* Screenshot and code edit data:
--- START ---
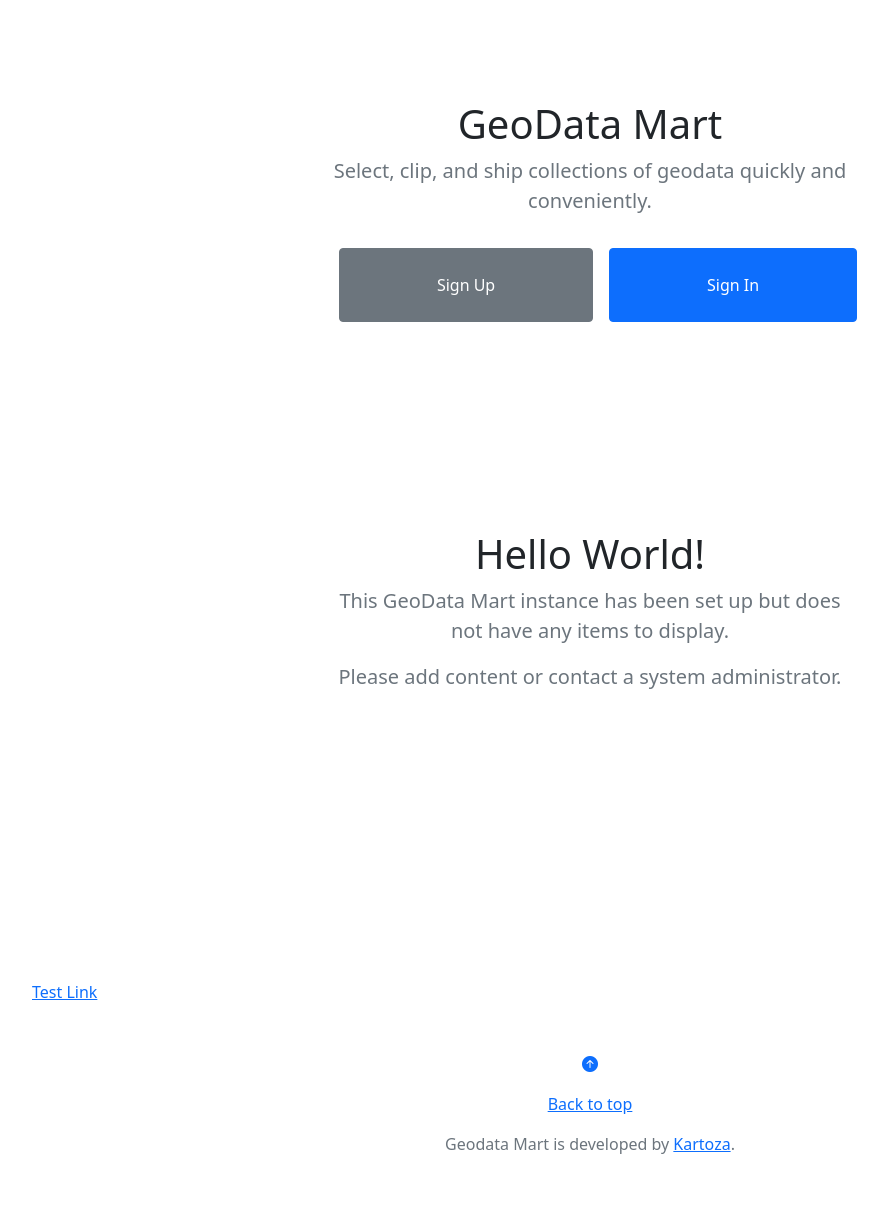
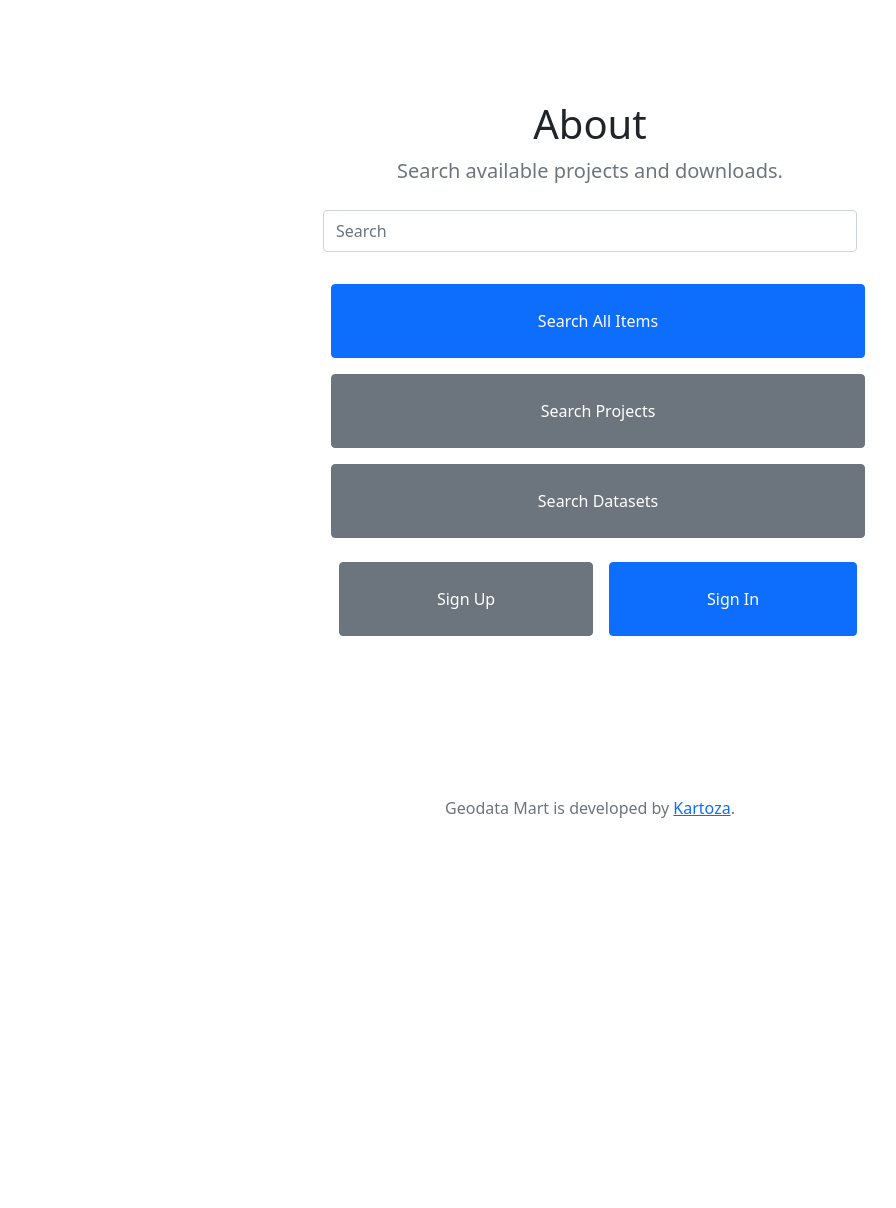
Before and after one commit to kartoza/geodata-mart, a Django app: page /en/data/search/ in a window 1280 px wide. Shown: the part 74-1282 px from the top of the page, without its empty margins (50-946 px from the left). After the commit the page ends 892 px from the top, so only its background shows below. Run offline with Django 3.2, Linux system fonts and the light colour scheme; data that the repository does not hold is empty; style sheets or scripts are compiled from the project's sources; parts of the project's set-up code (start-up, migrations or seed data) failed here and were passed over; some libraries are stand-ins or nearby versions.

Commit message:
search page

```diff
--- a/geodata_mart/maps/urls.py
+++ b/geodata_mart/maps/urls.py
@@ -13,5 +13,5 @@ urlpatterns = [
     path("checkout/<job_id>", views.checkout, name="checkout"),
     path("cancel/<job_id>", views.cancel_job, name="cancel_job"),
     path("home/", views.results, name="results"),
-    path("search/", views.gallery, name="search"),
+    path("search/", views.search, name="search"),
 ]
--- a/geodata_mart/maps/views.py
+++ b/geodata_mart/maps/views.py
@@ -29,6 +29,10 @@ import logging
 
 logger = logging.getLogger(__name__)
 
+
+def search(request):
+    if request.method == "GET":
+        return render(request, "maps/search.html")
 
 def gallery(request):
     default_page = 1
--- a/geodata_mart/templates/maps/gallery.html
+++ b/geodata_mart/templates/maps/gallery.html
@@ -1,5 +1,5 @@
 {% extends "base.html" %}
-{% load static i18n maps_extras %}
+{% load i18n maps_extras %}
 {% block extrahead %}
 <style>
   .bd-gallery-img {
@@ -138,6 +138,5 @@
 {% endblock content %}
 
 {% block footer %}
-<a href="{% url 'maps:projects'%}{% urlparams items='12' tags='projects,za' search='ngi' %}">Test Link</a>
 {% include "components/_footer_to_top.html" %}
 {% endblock footer %}
--- /dev/null
+++ b/geodata_mart/templates/maps/search.html
@@ -0,0 +1,44 @@
+{% extends "base.html" %}
+{% load i18n maps_extras %}
+{% block content %}
+<section class="py-5 text-center container">
+  <div class="row py-lg-5">
+    <div class="col-lg-6 col-md-8 mx-auto">
+      <h1 class="fw-light">{% translate "About" %}</h1>
+      <div>
+        {% blocktranslate %}
+        <p class="lead text-muted">
+          Search available projects and downloads.
+        </p>
+        {% endblocktranslate %}
+        <div x-data="{ queryString: '' }">
+          <input class="form-control py-2 my-4 w-100" placeholder="Search" aria-label="Search" type="text"
+            x-model="queryString"
+            @keydown.enter="window.location.assign('{% url 'gallery' %}{% urlparams items='60' %}'+'&search='+queryString)">
+          <a :href="'{% url 'gallery' %}{% urlparams items='60' %}'+'&search='+queryString"
+            class="btn btn-block btn-primary btn-block m-2 p-4 w-100">{% translate "Search All Items" %}</a>
+          <a :href="'{% url 'maps:projects' %}{% urlparams items='60' %}'+'&search='+queryString"
+            class="btn btn-block btn-secondary btn-block m-2 p-4 w-100">{% translate "Search Projects" %}</a>
+          <a :href="'{% url 'maps:data' %}{% urlparams items='60' %}'+'&search='+queryString"
+            class="btn btn-block btn-secondary btn-block m-2 p-4 w-100">{% translate "Search Datasets" %}</a>
+          {% comment %} <a :href="'{% url 'maps:layers' %}{% urlparams items='60' %}'+'&search='+queryString"
+            class="btn btn-block btn-warning btn-block m-2 p-4 w-100">{% translate "Search Layers (Slow)" %}</a>
+          {% endcomment %}
+        </div>
+      </div>
+      {% if not request.user.is_authenticated %}
+      <div class="d-flex justify-content-between">
+        <div class="p-2 flex-fill">
+          <a href="{% url 'account_signup' %}"
+            class="btn btn-block btn-secondary btn-block m-2 p-4 w-100">{% translate "Sign Up" %}</a>
+        </div>
+        <div class="p-2 flex-fill">
+          <a href="{% url 'account_login' %}"
+            class="btn btn-primary btn-block m-2 p-4 w-100">{% translate "Sign In" %}</a>
+        </div>
+      </div>
+      {% endif %}
+    </div>
+  </div>
+</section>
+{% endblock content %}
```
--- END ---
* What this task involves: An exact copy of the records above is needed, with the pictures removed.

* Expected answer:
Before and after one commit to kartoza/geodata-mart, a Django app: page /en/data/search/ in a window 1280 px wide. Shown: the part 74-1282 px from the top of the page, without its empty margins (50-946 px from the left). After the commit the page ends 892 px from the top, so only its background shows below. Run offline with Django 3.2, Linux system fonts and the light colour scheme; data that the repository does not hold is empty; style sheets or scripts are compiled from the project's sources; parts of the project's set-up code (start-up, migrations or seed data) failed here and were passed over; some libraries are stand-ins or nearby versions.

Commit message:
search page

```diff
--- a/geodata_mart/maps/urls.py
+++ b/geodata_mart/maps/urls.py
@@ -13,5 +13,5 @@ urlpatterns = [
     path("checkout/<job_id>", views.checkout, name="checkout"),
     path("cancel/<job_id>", views.cancel_job, name="cancel_job"),
     path("home/", views.results, name="results"),
-    path("search/", views.gallery, name="search"),
+    path("search/", views.search, name="search"),
 ]
--- a/geodata_mart/maps/views.py
+++ b/geodata_mart/maps/views.py
@@ -29,6 +29,10 @@ import logging
 
 logger = logging.getLogger(__name__)
 
+
+def search(request):
+    if request.method == "GET":
+        return render(request, "maps/search.html")
 
 def gallery(request):
     default_page = 1
--- a/geodata_mart/templates/maps/gallery.html
+++ b/geodata_mart/templates/maps/gallery.html
@@ -1,5 +1,5 @@
 {% extends "base.html" %}
-{% load static i18n maps_extras %}
+{% load i18n maps_extras %}
 {% block extrahead %}
 <style>
   .bd-gallery-img {
@@ -138,6 +138,5 @@
 {% endblock content %}
 
 {% block footer %}
-<a href="{% url 'maps:projects'%}{% urlparams items='12' tags='projects,za' search='ngi' %}">Test Link</a>
 {% include "components/_footer_to_top.html" %}
 {% endblock footer %}
--- /dev/null
+++ b/geodata_mart/templates/maps/search.html
@@ -0,0 +1,44 @@
+{% extends "base.html" %}
+{% load i18n maps_extras %}
+{% block content %}
+<section class="py-5 text-center container">
+  <div class="row py-lg-5">
+    <div class="col-lg-6 col-md-8 mx-auto">
+      <h1 class="fw-light">{% translate "About" %}</h1>
+      <div>
+        {% blocktranslate %}
+        <p class="lead text-muted">
+          Search available projects and downloads.
+        </p>
+        {% endblocktranslate %}
+        <div x-data="{ queryString: '' }">
+          <input class="form-control py-2 my-4 w-100" placeholder="Search" aria-label="Search" type="text"
+            x-model="queryString"
+            @keydown.enter="window.location.assign('{% url 'gallery' %}{% urlparams items='60' %}'+'&search='+queryString)">
+          <a :href="'{% url 'gallery' %}{% urlparams items='60' %}'+'&search='+queryString"
+            class="btn btn-block btn-primary btn-block m-2 p-4 w-100">{% translate "Search All Items" %}</a>
+          <a :href="'{% url 'maps:projects' %}{% urlparams items='60' %}'+'&search='+queryString"
+            class="btn btn-block btn-secondary btn-block m-2 p-4 w-100">{% translate "Search Projects" %}</a>
+          <a :href="'{% url 'maps:data' %}{% urlparams items='60' %}'+'&search='+queryString"
+            class="btn btn-block btn-secondary btn-block m-2 p-4 w-100">{% translate "Search Datasets" %}</a>
+          {% comment %} <a :href="'{% url 'maps:layers' %}{% urlparams items='60' %}'+'&search='+queryString"
+            class="btn btn-block btn-warning btn-block m-2 p-4 w-100">{% translate "Search Layers (Slow)" %}</a>
+          {% endcomment %}
+        </div>
+      </div>
+      {% if not request.user.is_authenticated %}
+      <div class="d-flex justify-content-between">
+        <div class="p-2 flex-fill">
+          <a href="{% url 'account_signup' %}"
+            class="btn btn-block btn-secondary btn-block m-2 p-4 w-100">{% translate "Sign Up" %}</a>
+        </div>
+        <div class="p-2 flex-fill">
+          <a href="{% url 'account_login' %}"
+            class="btn btn-primary btn-block m-2 p-4 w-100">{% translate "Sign In" %}</a>
+        </div>
+      </div>
+      {% endif %}
+    </div>
+  </div>
+</section>
+{% endblock content %}
```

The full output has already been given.